Karen Ghahramanyan is Armavir Provincial Governor Ashot Ghahramanyan’s son, and Deputy Minister of the Armenian Ministry of Energy Infrastructure and Natural Resources since February this year.
He served as chief of staff of the same ministry in 2004-2018. He and his wife Edita Shekoyan founded Edikar LLC in Prague on August 9, 2010, owning 50%-50% shares of the company with a charter capital of 200,000 Czech Koruna. Thus, Ghahramanyan, too, has violated the Law on Public Service.

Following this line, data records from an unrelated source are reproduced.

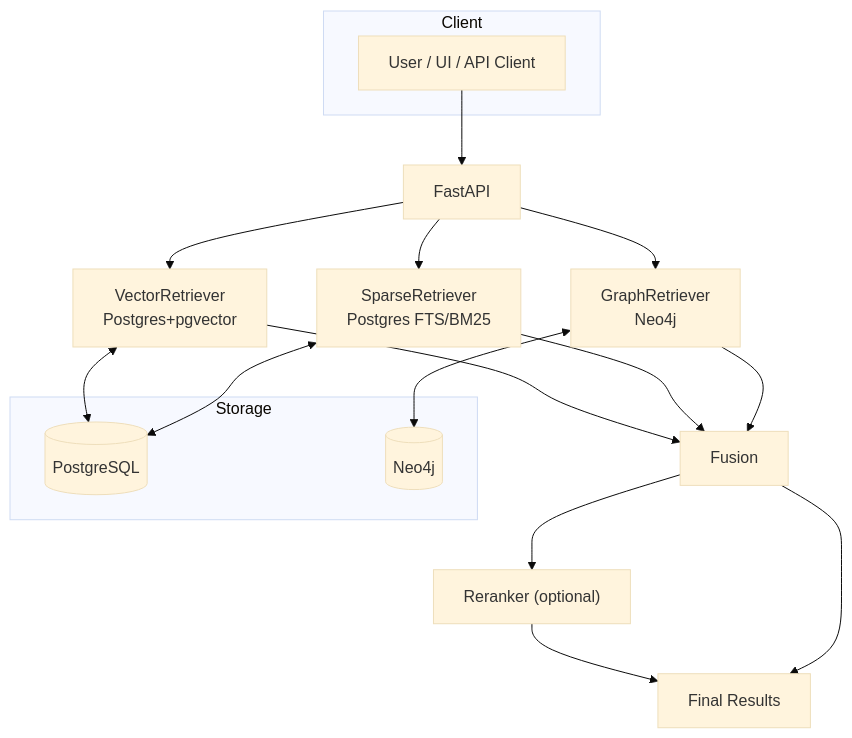
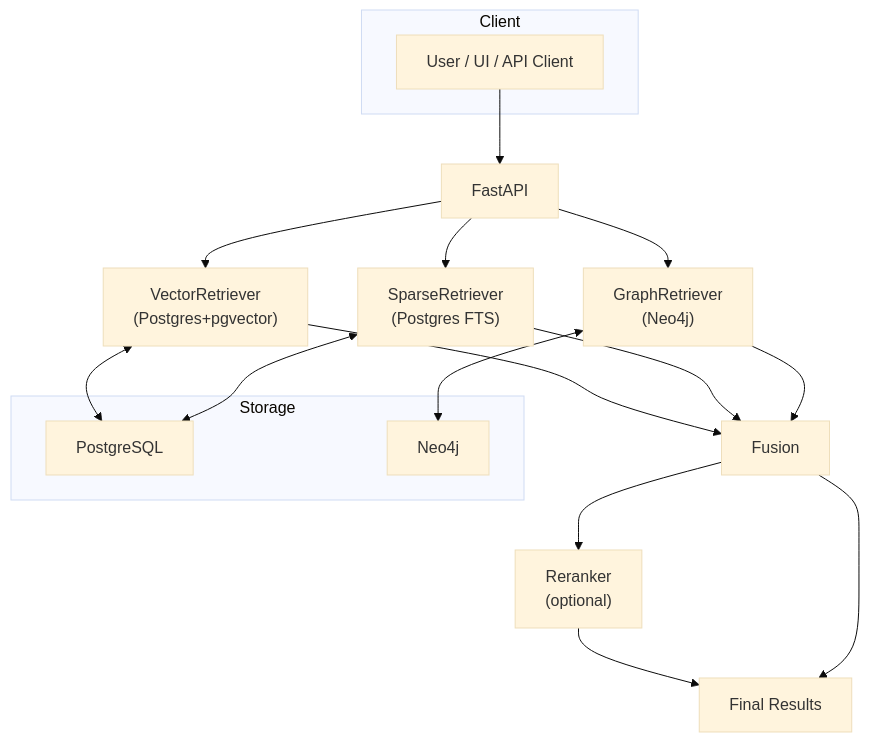
Before and after one commit to DMontgomery40/tribrid-rag: the second of 2 diagrams in mkdocs/docs/index.md, drawn with Mermaid (base theme). The commit also changed other lines of this file and 72 other files, not shown here.

````diff
--- a/mkdocs/docs/index.md
+++ b/mkdocs/docs/index.md
@@ -199,26 +202,26 @@
 ```mermaid
 flowchart TB
     subgraph Client
       U["User / UI / API Client"]
     end
 
     U --> A["FastAPI"]
-    A --> V["VectorRetriever\nPostgres+pgvector"]
-    A --> S["SparseRetriever\nPostgres FTS/BM25"]
-    A --> G["GraphRetriever\nNeo4j"]
+    A --> V["VectorRetriever\n(Postgres+pgvector)"]
+    A --> S["SparseRetriever\n(Postgres FTS)"]
+    A --> G["GraphRetriever\n(Neo4j)"]
     V --> F["Fusion"]
     S --> F
     G --> F
-    F --> R["Reranker (optional)"]
+    F --> R["Reranker\n(optional)"]
     R --> O["Final Results"]
     F --> O
 
     subgraph Storage
-      P[("PostgreSQL")]
-      N[("Neo4j")]
+      P["PostgreSQL"]
+      N["Neo4j"]
     end
 
     V <--> P
     S <--> P
     G <--> N
 ```
````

The company’s type of activity is lease of real estate. It is registered at Starokošířská 6/11, Prague. There is no Armenian name among the building residents (see photo), but it serves as a registration address for a number of companies with Armenian roots.
Ghahramanyan presented a financial disclosure in September 2017, which failed to mention his stake in the Czech company. Even if the Czech Trade Register only has the company’s foundation documents, Ghahramanyan still had to declare his share.
As for 2018, he still hasn’t submitted any financial disclosure, although he was appointed back in February.
Aghvan Hovsepyan's son’s company
Misak Hovsepyan, one of the sons of the President of the Armenian Investigative Committee Aghvan Hovsepyan, registered Omira LLC in Prague in 2010. Misak owns a number of companies in Armenia, and his name is oftencirculatedregarding hydro-electric plant businesses.
Omira’s activities include rent of real estate, trade and services. Misak is the only shareholder of the company and director since 2013. The company’s charter capital is 200,000 Czech Koruna.
Initially being registered at V hůrkách 2145/1, address was changed to Hakob Nikoghosyan's SIS hotel in 2013.
There is no document about Omira since 2013 in the Czech Registry, but the company hasn’t been liquidated, either. Since Misak Hovsepyan and his wife, Nora Barseghyan, reside with Aghvan Hovsepyan, they have to submit financial disclosures, too, but these disclosures never mention any data on Czech companies.
Hetq thanks Pavla Holtsova, who has contributed to the preparation of this article.